*Task*
Repeat the whole listing below with nothing added or dropped.

---- Data for processing

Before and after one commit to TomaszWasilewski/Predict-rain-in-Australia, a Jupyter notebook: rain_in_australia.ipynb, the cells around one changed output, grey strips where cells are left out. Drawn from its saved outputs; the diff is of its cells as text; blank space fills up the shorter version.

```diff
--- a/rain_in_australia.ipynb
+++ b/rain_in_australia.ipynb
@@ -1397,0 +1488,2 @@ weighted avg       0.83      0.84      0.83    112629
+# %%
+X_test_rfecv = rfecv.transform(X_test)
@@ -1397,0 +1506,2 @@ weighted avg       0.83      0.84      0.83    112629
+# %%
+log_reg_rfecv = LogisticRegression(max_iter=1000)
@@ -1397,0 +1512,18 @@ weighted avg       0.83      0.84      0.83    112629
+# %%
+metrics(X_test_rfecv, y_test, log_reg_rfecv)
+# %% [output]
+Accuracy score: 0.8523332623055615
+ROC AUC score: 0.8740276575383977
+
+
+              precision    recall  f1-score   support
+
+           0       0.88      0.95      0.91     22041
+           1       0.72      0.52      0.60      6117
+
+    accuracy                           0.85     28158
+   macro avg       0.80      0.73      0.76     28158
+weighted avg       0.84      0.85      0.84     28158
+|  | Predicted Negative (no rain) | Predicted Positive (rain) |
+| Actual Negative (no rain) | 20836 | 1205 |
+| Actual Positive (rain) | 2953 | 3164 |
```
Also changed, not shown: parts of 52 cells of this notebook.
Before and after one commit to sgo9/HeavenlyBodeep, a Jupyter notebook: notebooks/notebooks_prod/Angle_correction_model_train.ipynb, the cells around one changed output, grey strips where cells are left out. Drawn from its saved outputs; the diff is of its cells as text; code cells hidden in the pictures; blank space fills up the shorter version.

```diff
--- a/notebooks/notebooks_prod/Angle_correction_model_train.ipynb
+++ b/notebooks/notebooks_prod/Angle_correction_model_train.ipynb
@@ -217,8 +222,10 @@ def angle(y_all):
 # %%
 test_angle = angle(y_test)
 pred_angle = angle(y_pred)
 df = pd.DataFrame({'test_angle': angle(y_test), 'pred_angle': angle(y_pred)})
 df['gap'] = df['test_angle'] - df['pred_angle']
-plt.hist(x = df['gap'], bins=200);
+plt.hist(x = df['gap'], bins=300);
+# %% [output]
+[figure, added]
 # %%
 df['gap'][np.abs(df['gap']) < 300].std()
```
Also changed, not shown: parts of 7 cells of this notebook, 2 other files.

--------

*Solution for this problem*
Before and after one commit to TomaszWasilewski/Predict-rain-in-Australia, a Jupyter notebook: rain_in_australia.ipynb, the cells around one changed output, grey strips where cells are left out. Drawn from its saved outputs; the diff is of its cells as text; blank space fills up the shorter version.

```diff
--- a/rain_in_australia.ipynb
+++ b/rain_in_australia.ipynb
@@ -1397,0 +1488,2 @@ weighted avg       0.83      0.84      0.83    112629
+# %%
+X_test_rfecv = rfecv.transform(X_test)
@@ -1397,0 +1506,2 @@ weighted avg       0.83      0.84      0.83    112629
+# %%
+log_reg_rfecv = LogisticRegression(max_iter=1000)
@@ -1397,0 +1512,18 @@ weighted avg       0.83      0.84      0.83    112629
+# %%
+metrics(X_test_rfecv, y_test, log_reg_rfecv)
+# %% [output]
+Accuracy score: 0.8523332623055615
+ROC AUC score: 0.8740276575383977
+
+
+              precision    recall  f1-score   support
+
+           0       0.88      0.95      0.91     22041
+           1       0.72      0.52      0.60      6117
+
+    accuracy                           0.85     28158
+   macro avg       0.80      0.73      0.76     28158
+weighted avg       0.84      0.85      0.84     28158
+|  | Predicted Negative (no rain) | Predicted Positive (rain) |
+| Actual Negative (no rain) | 20836 | 1205 |
+| Actual Positive (rain) | 2953 | 3164 |
```
Also changed, not shown: parts of 52 cells of this notebook.
Before and after one commit to sgo9/HeavenlyBodeep, a Jupyter notebook: notebooks/notebooks_prod/Angle_correction_model_train.ipynb, the cells around one changed output, grey strips where cells are left out. Drawn from its saved outputs; the diff is of its cells as text; code cells hidden in the pictures; blank space fills up the shorter version.

```diff
--- a/notebooks/notebooks_prod/Angle_correction_model_train.ipynb
+++ b/notebooks/notebooks_prod/Angle_correction_model_train.ipynb
@@ -217,8 +222,10 @@ def angle(y_all):
 # %%
 test_angle = angle(y_test)
 pred_angle = angle(y_pred)
 df = pd.DataFrame({'test_angle': angle(y_test), 'pred_angle': angle(y_pred)})
 df['gap'] = df['test_angle'] - df['pred_angle']
-plt.hist(x = df['gap'], bins=200);
+plt.hist(x = df['gap'], bins=300);
+# %% [output]
+[figure, added]
 # %%
 df['gap'][np.abs(df['gap']) < 300].std()
```
Also changed, not shown: parts of 7 cells of this notebook, 2 other files.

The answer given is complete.